With the jolt of September arriving, I'm realizing I've let a lot of things slide the last month or so, including my sketching. So yesterday I planned my walk for city beach with the idea I would also stop to sketch one of the big shelters there. It's those big supporting timbers set at angles that I've been studying as I pass by, but I'm also intrigued by the grand swoop of the roof. I had the same problem as when I sketched the train station - did not get proportions started correctly and ran out of room to get the full width of the rooflines and those timbers. I instinctive start at the top when perhaps I should start by sketching in the widest part of my subject. All part of the learning process. It was a gray day but not too cool to be in shirt sleeves. The life guards are no longer on duty and only a few people splashing about in the water, but still there are people enjoying the park. I added the bits of color once home.

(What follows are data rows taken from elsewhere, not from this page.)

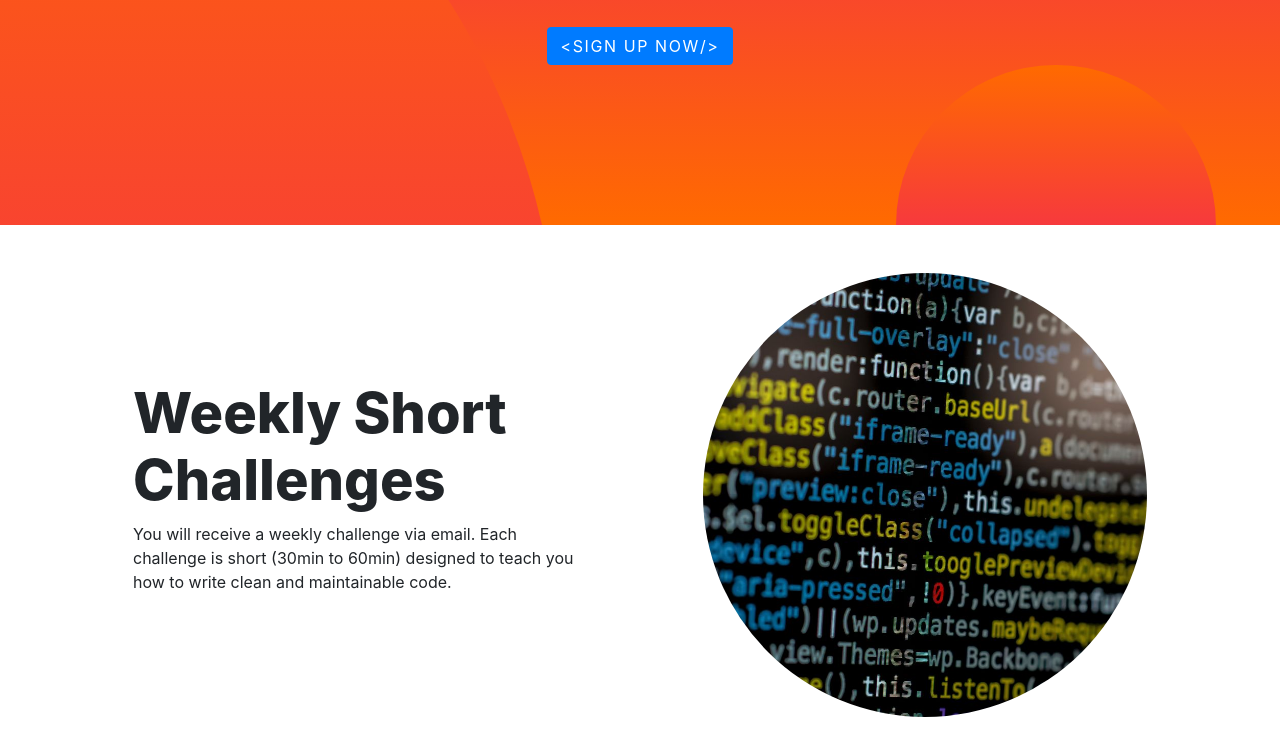
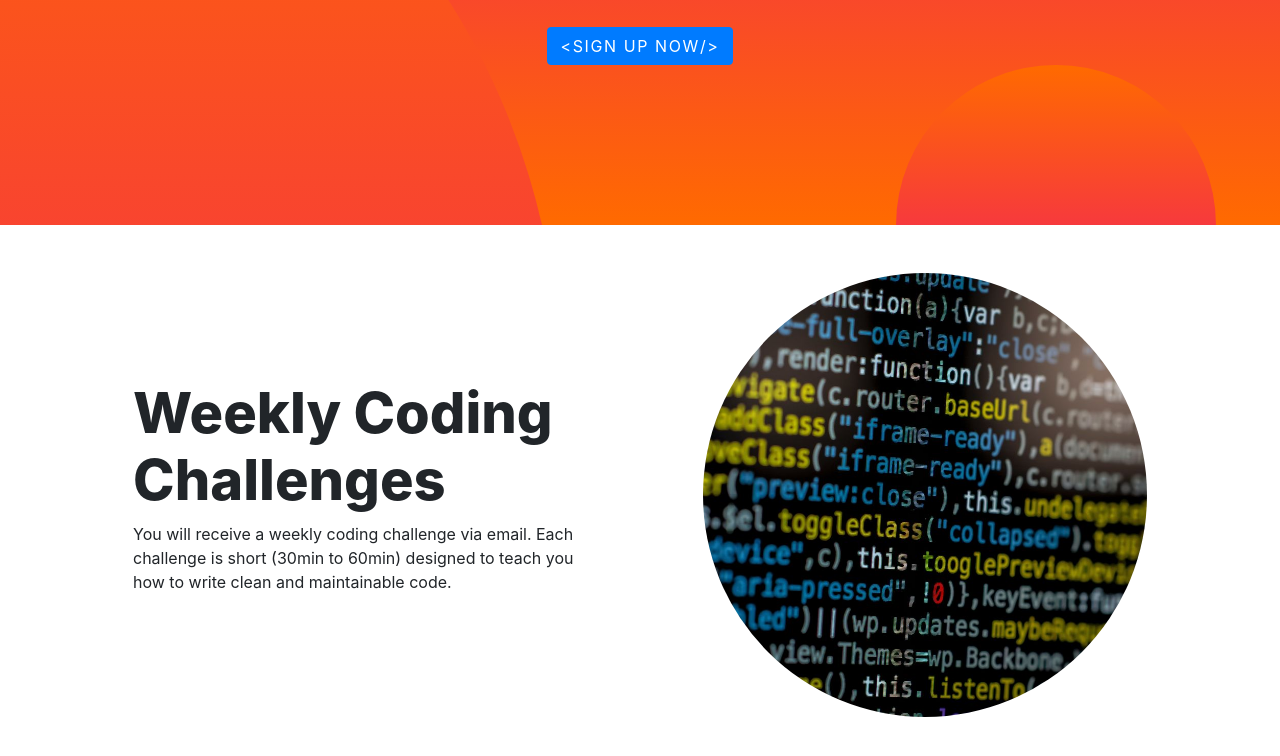
Before and after one commit to edgar971/clean-code-katas-landing-page, a website built with Parcel: page src/index.html in a window 1280 px wide. Shown: the part 428-1184 px from the top of the page. Built offline with nearby package versions, Linux system fonts and the light colour scheme.

Commit message:
Update content

```diff
--- a/src/index.html
+++ b/src/index.html
@@ -58,9 +58,9 @@
         </div>
         <div class="col-lg-6 order-lg-1">
           <div class="p-5">
-            <h2 class="display-4">Weekly Short Challenges</h2>
+            <h2 class="display-4">Weekly Coding Challenges</h2>
             <p>
-              You will receive a weekly challenge via email. Each challenge is short (30min to 60min) designed to teach you how to write
+              You will receive a weekly coding challenge via email. Each challenge is short (30min to 60min) designed to teach you how to write
               clean and maintainable code.
             </p>
           </div>
```
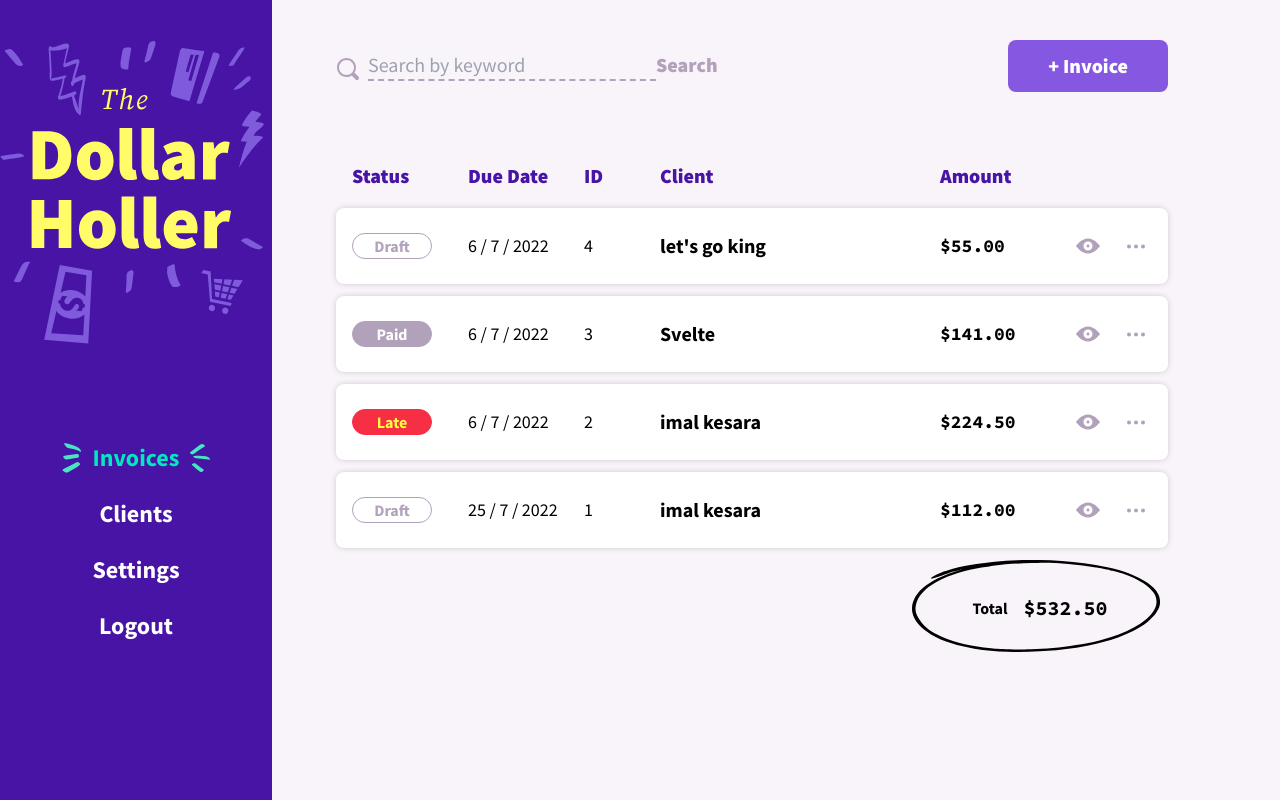
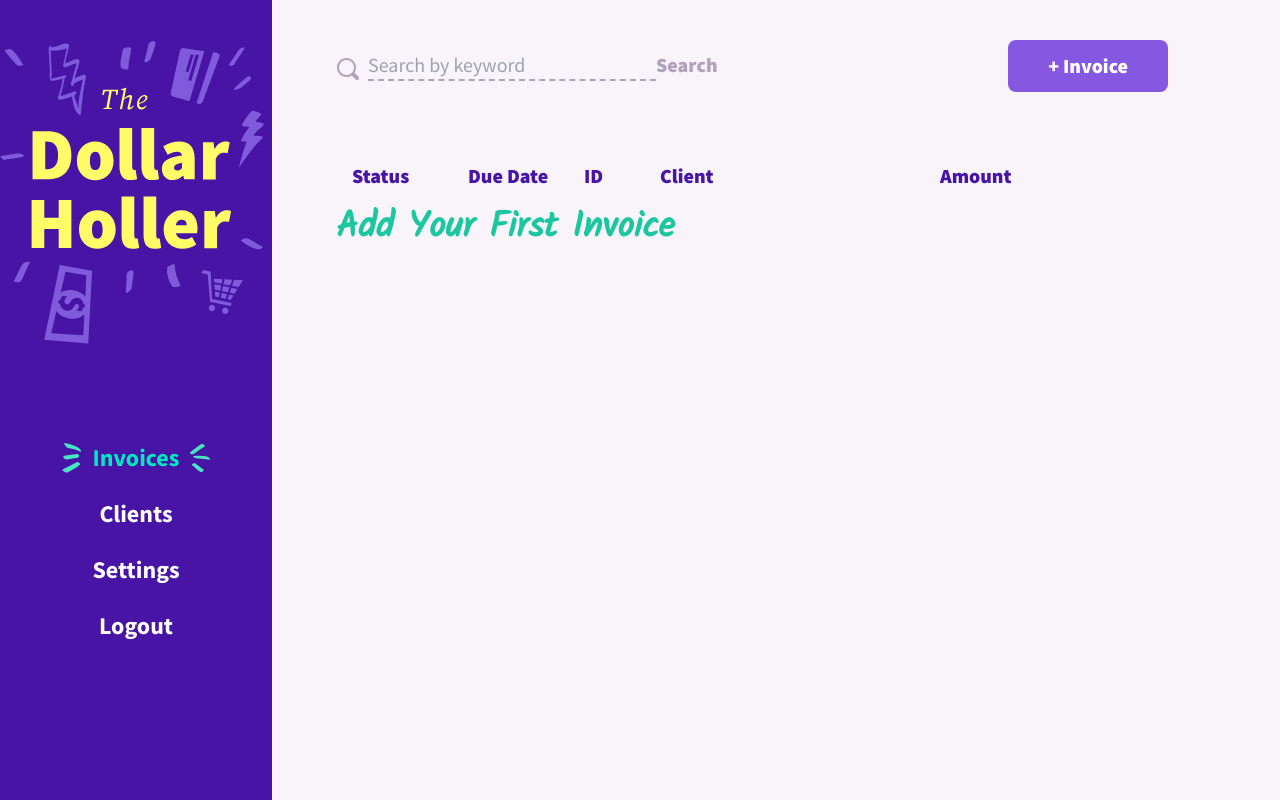
Before and after one commit to ImalKesara/dollarholler, a SvelteKit app: page /invoices in a window 1280 px wide. Built offline with nearby package versions, Linux system fonts and the light colour scheme.

Commit message:
added blaack sheet when data is empty

```diff
--- a/src/lib/components/Navbar.svelte
+++ b/src/lib/components/Navbar.svelte
@@ -48,7 +48,7 @@
 		<ul class="list-none text-2xl font-bold">
 			<li><a href="/invoices" class:active={$page.url.pathname === '/invoices'}>Invoices</a></li>
 			<li><a href="/clients" class:active={$page.url.pathname === '/clients'}>Clients</a></li>
-			<li><a href="#" class:active={$page.url.pathname === '#'}>Settings</a></li>
+			<li><a href="/settings" class:active={$page.url.pathname === '/settings'}>Settings</a></li>
 			<li><a href="#">Logout</a></li>
 		</ul>
 	</nav>
--- a/src/lib/stores/invoiceStore.ts
+++ b/src/lib/stores/invoiceStore.ts
@@ -1,10 +1,11 @@
 import { writable } from 'svelte/store';
 // import { readable } from 'svelte/store';
-import data from '../../seed.json';
+import data from '../../database.json';
 
 // export const invoices = writable(0);
 export const invoices = writable<Invoice[]>([]);
 
 export const loadInvoice = () => {
-	invoices.set(data.invoices);
+	// invoices.set(data.invoices);
+	invoices.set([])
 };
--- a/src/routes/(dashboard)/invoices/+page.svelte
+++ b/src/routes/(dashboard)/invoices/+page.svelte
@@ -6,6 +6,7 @@
 	import CircleAmount from '$lib/components/CircleAmount.svelte';
 	import InvoiceRow from './InvoiceRow.svelte';
 	import { sumInvoices } from '../../../lib/utils/moneyHelpers';
+	import BlankState from './BlankState.svelte';
 
 	onMount(() => {
 		loadInvoice();
@@ -47,13 +48,19 @@
 
 	<!-- invoice -->
 	<div class="flex flex-col-reverse">
-		{#each $invoices as invoice}
-			<InvoiceRow {invoice} />
-		{/each}
+		{#if $invoices === null}
+			<!-- <BlankState /> -->
+			Loading...
+		{:else if $invoices.length <= 0}
+			<BlankState />
+		{:else}
+			{#each $invoices as invoice}
+				<InvoiceRow {invoice} />
+			{/each}
+			<CircleAmount label="Total" amount={`$${centsToDollers(sumInvoices($invoices))}`} />
+		{/if}
 	</div>
 </div>
-
-<CircleAmount label="Total" amount={`$${centsToDollers(sumInvoices($invoices))}`} />
 
 <style lang="postcss">
 	.table-header h3 {
--- /dev/null
+++ b/src/routes/(dashboard)/invoices/BlankState.svelte
@@ -0,0 +1,6 @@
+<div>
+	<h2 class="font-handwriting text-4xl font-bold text-caribbeanGreen">Add Your First Invoice</h2>
+	<!-- invoice header -->
+
+	<!-- blank rows -->
+</div>
```
Also changed, not shown: src/database.json (renamed from src/seed.json), src/routes/(dashboard)/settings/+page.svelte (added).
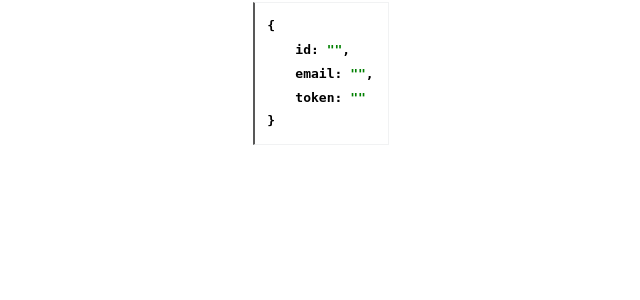
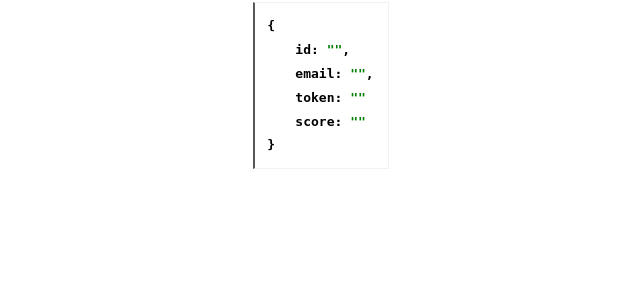
Before and after one commit to vsecoder-old-account/PythonBite, a Flask app: template templates/profile.html in a window 1280 px wide. Shown: the part 168-468 px from the top of the page, without its empty margins (319-959 px from the left). Run offline with Flask 2, Linux system fonts and the light colour scheme; the template is opened without the code that fills it, so the values that code supplies are empty.

Commit message:
Add score and tests submit

```diff
--- a/models/users.py
+++ b/models/users.py
@@ -11,3 +11,4 @@ class User(SqlAlchemyBase, UserMixin):
     email = sa.Column(sa.String, nullable=True)
     token = sa.Column(sa.String, nullable=True)
     hash_password = sa.Column(sa.String, nullable=True)
+    score = sa.Column(sa.String, nullable=True)
--- a/scripts/api.py
+++ b/scripts/api.py
@@ -1,5 +1,4 @@
 import os
-import sys
 import random
 import subprocess
 
--- a/scripts/checks.py
+++ b/scripts/checks.py
@@ -37,7 +37,8 @@ def create_user(id, email, token, password):
 		id=id,
 		email=email,
 		token=generate_token(),
-		hash_password=hash_password(password)
+		hash_password=hash_password(password),
+		score=0
 	)
 	session.add(user)
 	session.commit()
@@ -53,7 +54,8 @@ def get_user(id):
 					id=user.id,
 					email=user.email,
 					token=user.token,
-					hash_password=user.hash_password
+					hash_password=user.hash_password,
+                    score=user.score
 				)
 				return user_as_dict
 		else:
--- a/templates/profile.html
+++ b/templates/profile.html
@@ -264,23 +264,27 @@ h1 {
 <div class="container">
   <h1 style="text-align: center;">Profile</h1>
   <div id="json">
-  <!--<div class="collapser"><span class="type-string">GET</span> <span class="type-number">/api?code=print('Test API')</span></div>-->
   {
   <span class="ellipsis"></span>
   <ul class="obj collapsible">
     <li>
       <div class="hoverable">
-        <span class="property">id</span>: <span class="type-string" id="code">"{{ user.id }}"</span>,
+        <span class="property">id</span>: <span class="type-string" id="id">"{{ user.id }}"</span>,
       </div>
     </li>
     <li>
       <div class="hoverable">
-        <span class="property">email</span>: <span class="type-string" id="result">"{{ user.email }}"</span>,
+        <span class="property">email</span>: <span class="type-string" id="email">"{{ user.email }}"</span>,
       </div>
     </li>
     <li>
       <div class="hoverable">
-        <span class="property">token</span>: <span class="type-string" id="time">"{{ user.token }}"</span>
+        <span class="property">token</span>: <span class="type-string" id="token">"{{ user.token }}"</span>
+      </div>
+    </li>
+    <li>
+      <div class="hoverable">
+        <span class="property">score</span>: <span class="type-string" id="score">"{{ user.score }}"</span>
       </div>
     </li>
   </ul>
--- a/templates/test.html
+++ b/templates/test.html
@@ -148,8 +148,10 @@ button.dislike {
   var output = `{{ test.output }}`;
   var usen = `{{ test.use }}`;
   var use = `{{ test.use }}`;
-  use = use.replace(/&#39;/gi, '"')
-  use = use.replace(/&#34;/gi, '\'')
+  use = use.replace(/&#39;/giu, '"')
+  use = use.replace(/&#34;/giu, '\'')
+  usen = usen.replace(/&#39;/giu, '"')
+  usen = usen.replace(/&#34;/giu, '\'')
   var editor = CodeMirror.fromTextArea(document.getElementById('pycode'), {
     mode: {
       name: "python",
```
Also changed, not shown: templates/index.html (+2 -5 lines), database.db, 1 other file.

I've run across another "in praise of sketching" blog post, so am sending you over there to read. It comes again from Austin Kleon but he quotes from Roger Ebert (the late film critic) and how he got into sketching, why he kept it up. Interesting to hear some of the same observations about sketching that I've heard from so many other quarters and have experienced myself, but this time not from someone who was also an artist of some kind. Here's a taste:
"That was the thing no one told me about. By sitting somewhere and sketching something, I was forced to really look at it, again and again, and ask my mind to translate its essence through my fingers onto the paper. The subject of my drawing was fixed permanently in my memory. Oh, I “remember” places I’ve been and things I’ve seen. I could tell you about sitting in a pub on Kings’ Road and seeing a table of spike-haired kids starting a little fire in an ash tray with some lighter fluid. I could tell you, and you would be told, and that would be that. But in sketching it I preserved it. I had observed it.
I found this was a benefit that rendered the quality of my drawings irrelevant. Whether they were good or bad had nothing to do with their most valuable asset: They were a means of experiencing a place or a moment more deeply. The practice had another merit. It dropped me out of time. I would begin a sketch or watercolor and fall into a waking reverie. Words left my mind. A zone of concentration formed. I didn’t think a tree or a window. I didn’t think deliberately at all. My eyes saw and my fingers moved and the drawing happened. Conscious thought was what I had to escape, so I wouldn’t think, Wait! This doesn’t look anything like that tree! or I wish I knew how to draw a tree! I began to understand why Annette said finish every drawing you start. By abandoning perfectionism you liberate yourself to draw your way. And nobody else can draw the way you do."
Go read the entire post here, which includes some additional links.